======== Data extracts

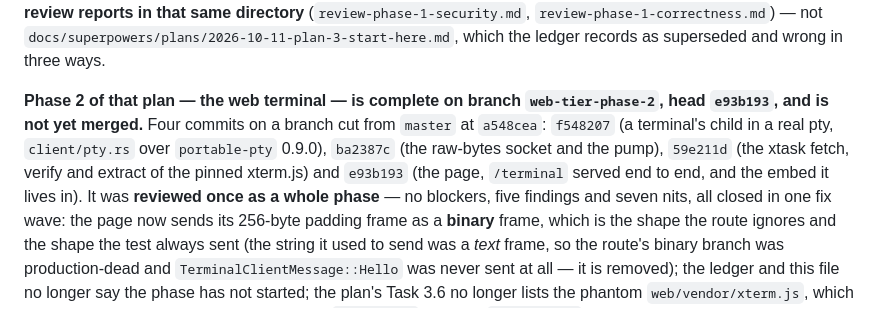
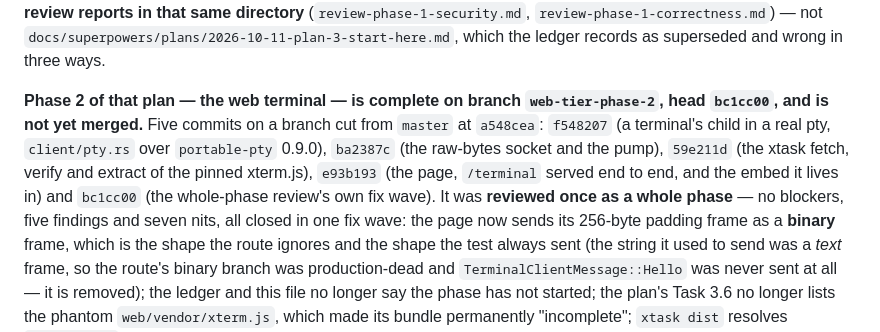
Before and after one commit to valdepeace/tipsy-assistant, a Markdown page: CLAUDE.md, the part around the change. Rendered like a GitHub page.

Commit message:
docs: the phase's three documentation residues
The scoped re-review of `bc1cc00` verified all five findings and all seven nits
against the tree — four of them by running the thing — and left three
documentation residues, one line each:

- `CLAUDE.md` said the branch head was `e93b193` (the last *task* commit) and
  counted four commits; the head is `bc1cc00` and there are five, the fix wave
  being the fifth. A session reading only `CLAUDE.md` would have looked for the
  wrong tip.
- The plan's own copy of `xtask/src/main.rs`'s doc comment still taught
  `cargo xtask <task>` — the spelling that fails with `no such command`, which
  the fix wave corrected in the source but not in the plan's code block, and
  that block is what a Phase 3 implementer pastes.
- The ledger presented the ConPTY grandchild result as a fresh measurement; the
  probe's output was never kept, so it now says it is transcribed rather than
  re-checked.

Co-Authored-By: Claude Opus 5 <noreply@anthropic.com>

```diff
--- a/CLAUDE.md
+++ b/CLAUDE.md
@@ -85,11 +85,12 @@ beside it in `global-constraints.md`. **Read the two review reports in that same
 `docs/superpowers/plans/2026-10-11-plan-3-start-here.md`, which the ledger records as superseded and
 wrong in three ways.
 
-**Phase 2 of that plan — the web terminal — is complete on branch `web-tier-phase-2`, head `e93b193`,
-and is not yet merged.** Four commits on a branch cut from `master` at `a548cea`: `f548207` (a
+**Phase 2 of that plan — the web terminal — is complete on branch `web-tier-phase-2`, head `bc1cc00`,
+and is not yet merged.** Five commits on a branch cut from `master` at `a548cea`: `f548207` (a
 terminal's child in a real pty, `client/pty.rs` over `portable-pty` 0.9.0),
 `ba2387c` (the raw-bytes socket and the pump), `59e211d` (the xtask fetch, verify and extract of the
-pinned xterm.js) and `e93b193` (the page, `/terminal` served end to end, and the embed it lives in). It
+pinned xterm.js), `e93b193` (the page, `/terminal` served end to end, and the embed it lives in) and
+`bc1cc00` (the whole-phase review's own fix wave). It
 was **reviewed once as a whole phase** — no blockers, five findings and seven nits, all closed in one
 fix wave: the page now sends its 256-byte padding frame as a **binary** frame, which is the shape the
 route ignores and the shape the test always sent (the string it used to send was a *text* frame, so
```
Also changed, not shown: 1 other file.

================

**Your assignment:**
Check each line above for "wave" and return the ones that have it.

**Response to this exercise:**
  counted four commits; the head is `bc1cc00` and there are five, the fix wave
  the fix wave corrected in the source but not in the plan's code block, and
+`bc1cc00` (the whole-phase review's own fix wave). It
 fix wave: the page now sends its 256-byte padding frame as a **binary** frame, which is the shape the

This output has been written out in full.